» **PROVIDED MATERIAL**:
※

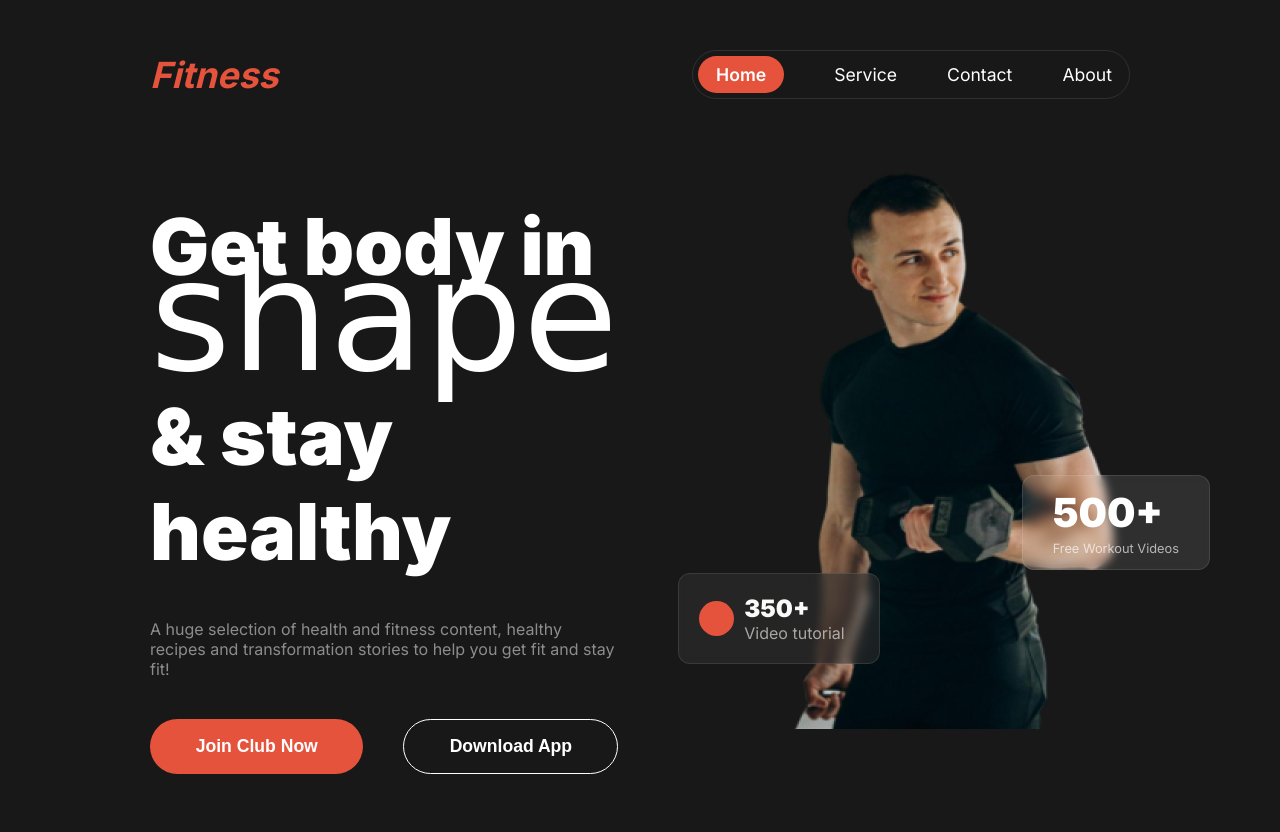
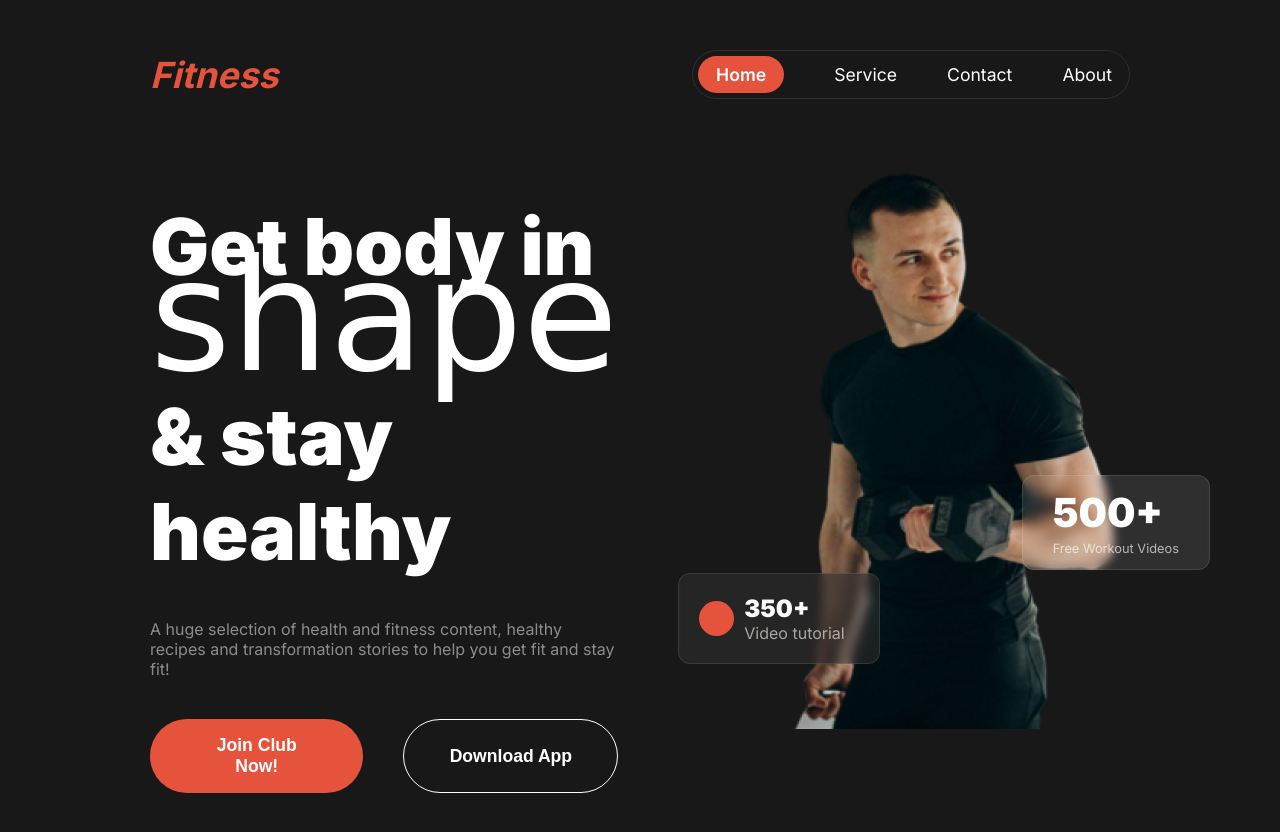
Before and after one commit to Nabila156/assignment-2, a plain HTML site: page index.html in a window 1280 px wide. Drawn offline with Linux system fonts and the light colour scheme; a web font is replaced by a local one.

```diff
--- a/index.html
+++ b/index.html
@@ -30,7 +30,7 @@
             <h1>Get body in <span id="shape">shape</span> & stay healthy</h1>
             <p>A huge selection of health and fitness content, healthy recipes and transformation stories to help you get fit and stay fit!</p>
             <div class="btn flex">
-                <button class="btn-primary">Join Club Now</button>
+                <button class="btn-primary">Join Club Now!</button>
                 <button id="mobile-join">Join Now!</button>
                 <button class="btn-download">Download App</button>
             </div>
```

※

» **WHAT THE TASK REQUIRES**: Only lines that include "index" belong in the answer; copy all of them from the listing.

» **EXERCISE OUTPUT**:
Before and after one commit to Nabila156/assignment-2, a plain HTML site: page index.html in a window 1280 px wide. Drawn offline with Linux system fonts and the light colour scheme; a web font is replaced by a local one.
--- a/index.html
+++ b/index.html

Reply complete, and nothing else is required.